The 3,100 gold coins, 45 gold bars, more than 10,000 silver coins and over 80 pounds (36 kilograms) of gold dust recovered from the wreckage of the S.S. Central America steamship are now sitting in a makeshift laboratory just south of Los Angeles, waiting for their public debut.
The booty, with an estimated worth of over $50 million, is only a portion of the vast treasure pulled from the wreck over the last several decades.
The first chapter of the treasure’s recovery began in the 1980s when scientist Tommy Thompson convinced 161 people and companies, mostly from Ohio, to invest $12.7 million in his scheme to find the Central America.
The side-wheel steamer went down on its way from Panamanian port on to New York City.

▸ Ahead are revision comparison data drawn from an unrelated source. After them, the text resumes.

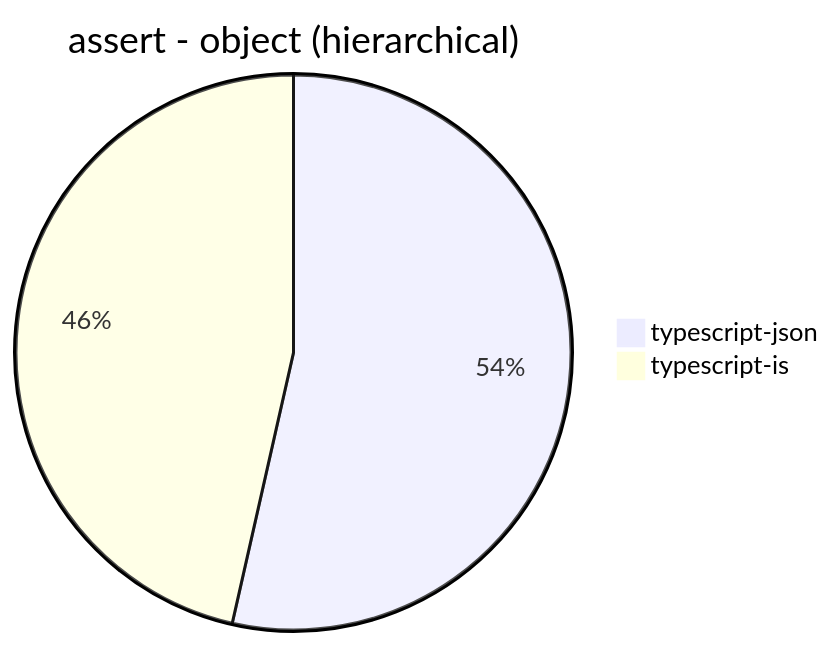
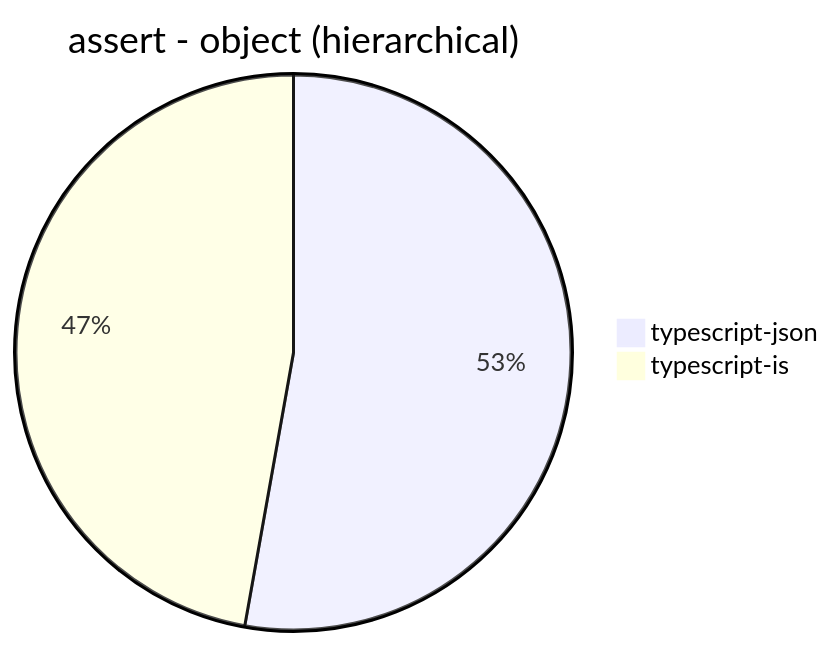
The first of 30 diagrams in benchmark/results/Apple M1 Pro.md (samchon/typia), drawn with Mermaid before and after one commit. The commit also changed other lines of this file, not shown here.

````diff
--- a/benchmark/results/Apple M1 Pro.md
+++ b/benchmark/results/Apple M1 Pro.md
@@ -17,5 +17,5 @@
 ```mermaid
 pie title assert - object (hierarchical)
-  "typescript-json": 26326.989305782125
-  "typescript-is": 22844.272612839417
+  "typescript-json": 30499.542375983892
+  "typescript-is": 27254.499181966912
 ```
````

The ship was carrying an estimated 15 tons of gold from the goldfields of California, worth $2 million at the time - or what would be valued today at nearly $300 million. Six days into the journey, while off the coast of the Carolinas, the steamer ran straight into a Category 2 hurricane and began taking on water. For days, the crew and passengers struggled against the flooding, making every possible effort to relight the boilers and escape the storm. On September 12, 1857, 153 passengers - mostly women and children - were shuttled from the SS Central America to two nearby rescue ships. A few hours later, however, the Central America sank, killing 425 people. At the time, it was the worst steamship disaster in American history.
In addition to the staggering loss of life, the sinking also helped spark a financial panic in the United States. It is estimated that the gold in the wreck was equal to nearly 20 percent of all the gold held in New York City banks at the time.
A painting depicting the sinking of the SS Central America in 1857. (Photo: J. Childs/Wikimedia Commons)
For years the ship was lost until Thompson discovered the final resting place of the SS Central America in about 7,000 feet of water 160 miles off the coast of South Carolina. The treasure hunter staked a claim and began recovery using a then-revolutionary remotely operated underwater vehicle. He and his crew brought up more than 500 ingots and 7,500 gold coins, but then faced years of court battles for the right to keep and sell the treasure. First, a group of American and British companies that had insured the ship’s cargo more than a century claimed rights to the treasure. In 1993, after a lengthy, contentious lawsuit, Thompson's company, Columbus-America Discovery Group, and the insurers agreed to divide the treasure, with the former acquiring 92.5 percent of the recovered sunken goods.
Two years later, Thompson was slapped with a new lawsuit, this time by some of his investors, who claimed to had not received the returns they were promised. In 2012, Thompson missed a related hearing and became a fugitive after a federal judge issued an arrest warrant for the treasure hunter.
Thompson was found hiding in Boca Raton, Florida, in early 2015 and has been in jail since then. He pleaded guilty to criminal contempt and was sentenced to two years in prison. He won’t serve this sentence until he purges himself of an additional charge of civil contempt for not revealing the whereabouts of 500 gold commemorative coins stamped from melted gold from the Central America.
Piles of gold coins located outside the wreck of the S.S. Central America. (Photo: Odyssey Marine Exploration)
The gold set to go on display comes from a second haul from the wreck that was recovered by Odyssey Marine Exploration in 2014. Some of the coins go for $1 million each because of their combination of rarity and the history behind them.
In particular, it is now known that the recovered portion of the treasure included 710 Philadelphia Mint gold coins, 1,956 San Francisco Mint gold coins, 216 pioneer gold coins, 9,670 dimes, 646 quarter dollars and 381 half dollars, as well as more than 1,500 foreign coins. The foreign coins include an 1855 and an 1856 Australian Queen Elizabeth gold sovereign.
Those interested in taking a look at this rare piece of American treasure can visit the Long Beach Convention Center from Feb. 22-24.